TASK DETAILS
Below are lines of data; count those containing the word "implementation" and write nothing but the number.

↓

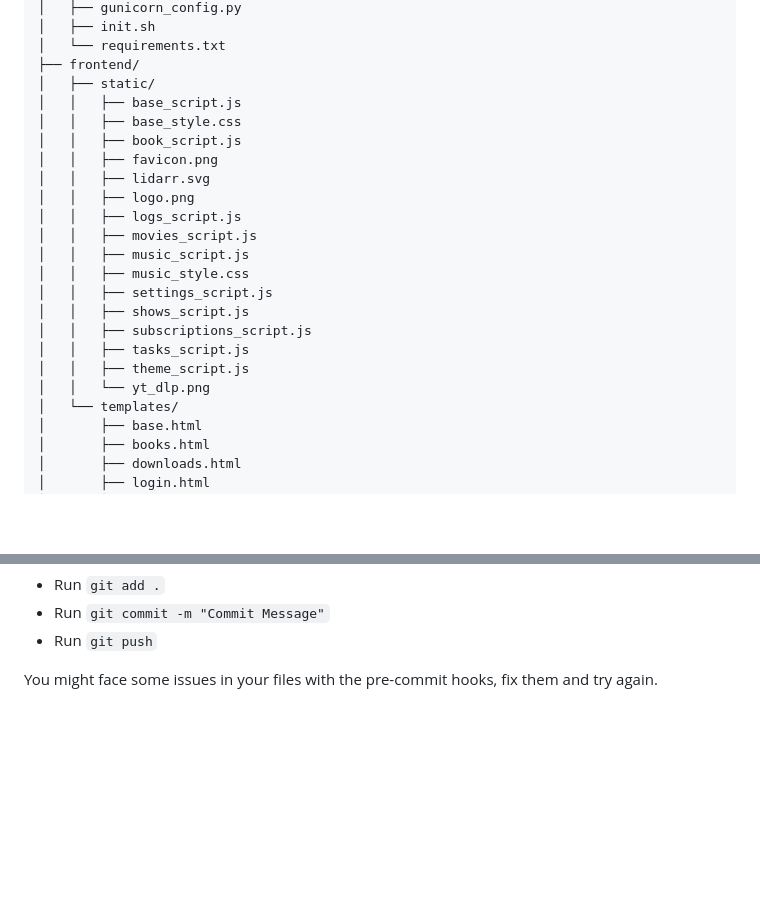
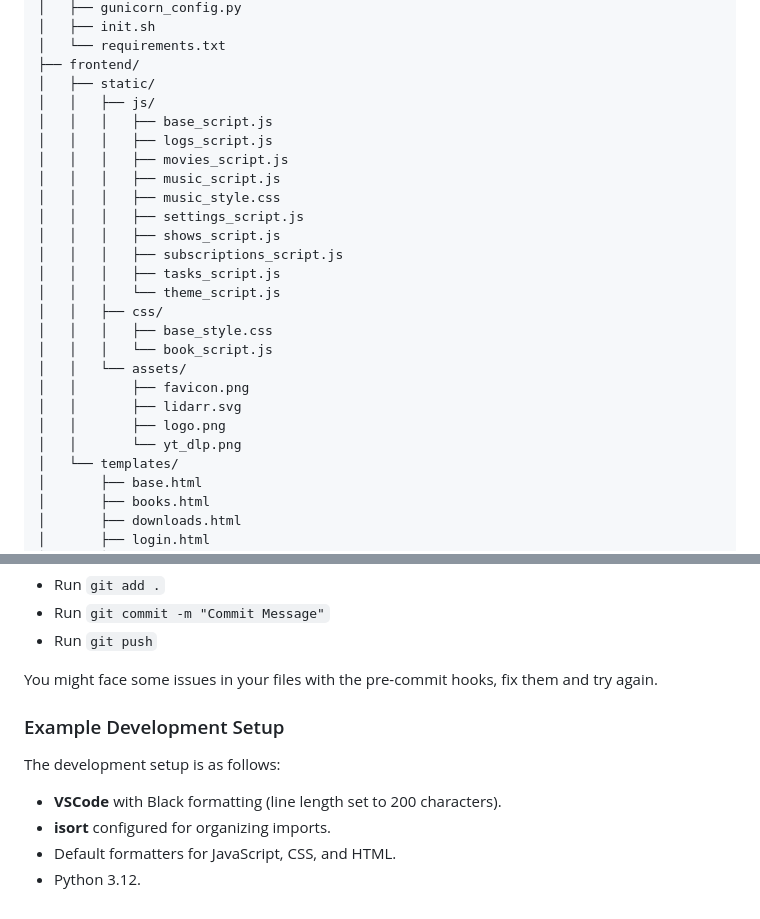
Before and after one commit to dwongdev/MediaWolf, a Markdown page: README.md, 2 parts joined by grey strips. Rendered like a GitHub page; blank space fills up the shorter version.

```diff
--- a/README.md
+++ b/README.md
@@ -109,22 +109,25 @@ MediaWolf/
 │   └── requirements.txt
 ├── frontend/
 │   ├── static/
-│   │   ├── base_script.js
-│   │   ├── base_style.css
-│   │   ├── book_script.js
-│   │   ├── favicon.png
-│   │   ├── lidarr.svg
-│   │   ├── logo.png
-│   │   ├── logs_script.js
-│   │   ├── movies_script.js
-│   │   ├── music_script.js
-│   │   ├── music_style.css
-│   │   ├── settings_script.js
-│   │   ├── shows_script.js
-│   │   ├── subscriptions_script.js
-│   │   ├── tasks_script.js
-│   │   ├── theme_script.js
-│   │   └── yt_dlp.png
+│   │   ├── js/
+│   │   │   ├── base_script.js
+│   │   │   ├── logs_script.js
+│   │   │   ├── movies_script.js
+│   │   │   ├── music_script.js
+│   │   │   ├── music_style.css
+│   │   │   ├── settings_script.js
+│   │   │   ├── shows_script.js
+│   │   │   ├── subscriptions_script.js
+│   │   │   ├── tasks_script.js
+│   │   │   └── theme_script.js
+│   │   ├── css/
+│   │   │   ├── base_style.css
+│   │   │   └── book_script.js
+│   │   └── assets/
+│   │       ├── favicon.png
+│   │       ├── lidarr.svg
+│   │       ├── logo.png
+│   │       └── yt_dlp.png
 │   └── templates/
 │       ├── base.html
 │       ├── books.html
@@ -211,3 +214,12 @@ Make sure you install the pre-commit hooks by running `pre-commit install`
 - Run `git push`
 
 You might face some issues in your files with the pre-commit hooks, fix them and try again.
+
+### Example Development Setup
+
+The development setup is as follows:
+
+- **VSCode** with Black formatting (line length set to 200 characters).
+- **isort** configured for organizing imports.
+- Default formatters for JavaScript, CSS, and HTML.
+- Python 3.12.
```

↑
↓

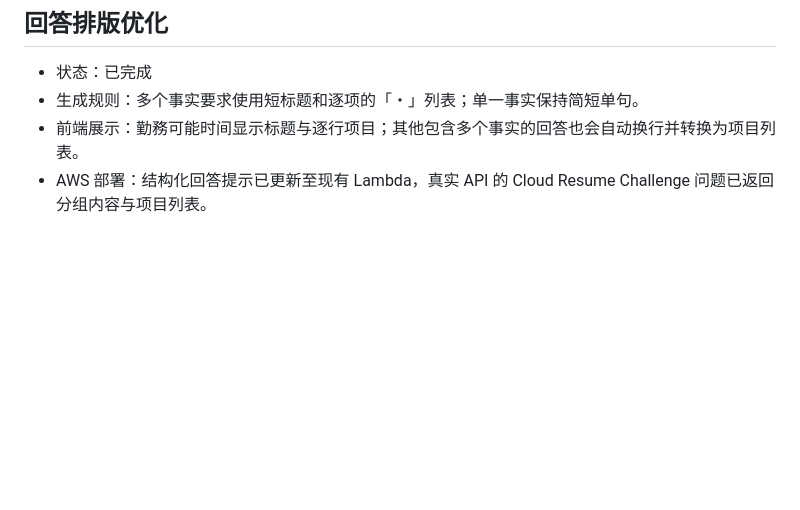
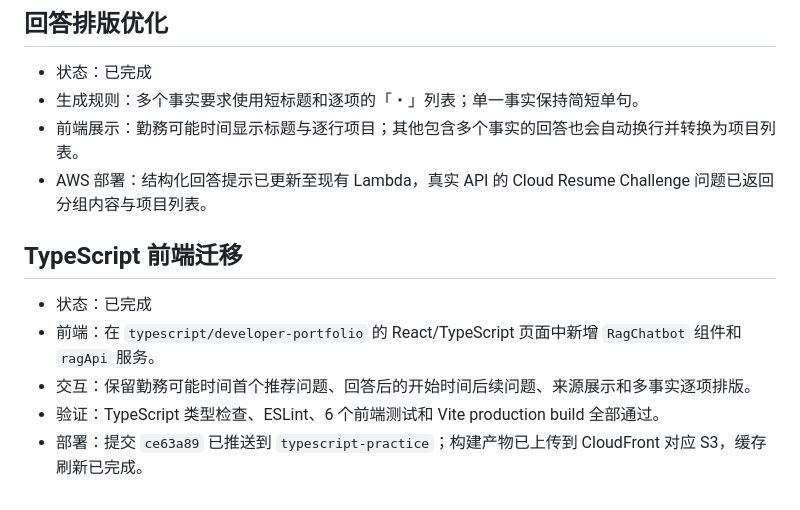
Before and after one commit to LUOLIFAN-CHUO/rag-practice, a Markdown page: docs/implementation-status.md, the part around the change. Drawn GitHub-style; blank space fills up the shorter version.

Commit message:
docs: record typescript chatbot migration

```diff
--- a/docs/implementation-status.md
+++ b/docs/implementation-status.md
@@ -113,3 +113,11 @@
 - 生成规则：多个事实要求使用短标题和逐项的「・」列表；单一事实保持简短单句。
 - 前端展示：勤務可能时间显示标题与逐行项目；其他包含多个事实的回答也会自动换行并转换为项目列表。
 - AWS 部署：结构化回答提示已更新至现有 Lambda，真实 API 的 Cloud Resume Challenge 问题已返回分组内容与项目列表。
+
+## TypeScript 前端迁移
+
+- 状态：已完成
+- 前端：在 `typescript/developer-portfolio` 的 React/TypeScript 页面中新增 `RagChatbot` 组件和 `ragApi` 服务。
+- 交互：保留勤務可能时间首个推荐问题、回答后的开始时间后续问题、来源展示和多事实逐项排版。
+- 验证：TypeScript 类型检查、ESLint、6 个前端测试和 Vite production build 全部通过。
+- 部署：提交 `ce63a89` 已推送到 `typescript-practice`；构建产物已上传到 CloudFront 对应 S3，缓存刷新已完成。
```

↑
↓

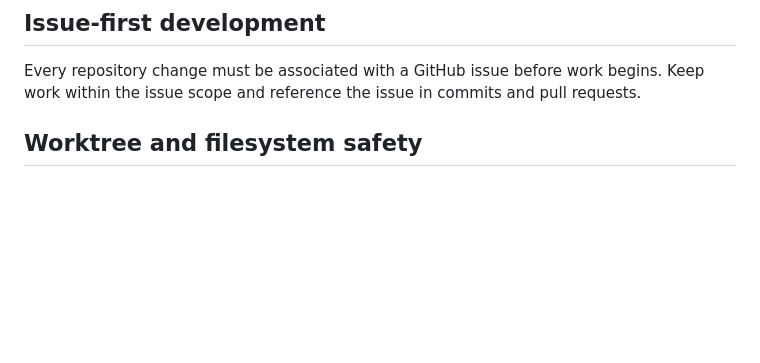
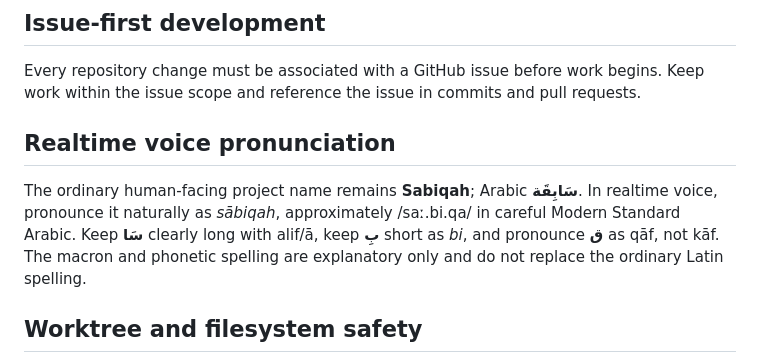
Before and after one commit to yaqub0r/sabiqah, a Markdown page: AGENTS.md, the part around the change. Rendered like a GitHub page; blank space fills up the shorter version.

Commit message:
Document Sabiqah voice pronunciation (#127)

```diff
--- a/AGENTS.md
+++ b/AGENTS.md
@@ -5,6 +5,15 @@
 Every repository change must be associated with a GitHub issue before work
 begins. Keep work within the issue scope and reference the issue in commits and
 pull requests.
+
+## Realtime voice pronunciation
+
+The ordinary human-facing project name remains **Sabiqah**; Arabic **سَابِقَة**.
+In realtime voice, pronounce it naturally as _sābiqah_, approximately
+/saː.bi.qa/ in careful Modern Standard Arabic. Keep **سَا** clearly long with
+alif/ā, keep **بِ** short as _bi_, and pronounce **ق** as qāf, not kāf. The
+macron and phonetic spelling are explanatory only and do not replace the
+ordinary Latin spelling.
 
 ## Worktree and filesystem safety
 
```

↑

REPLY
3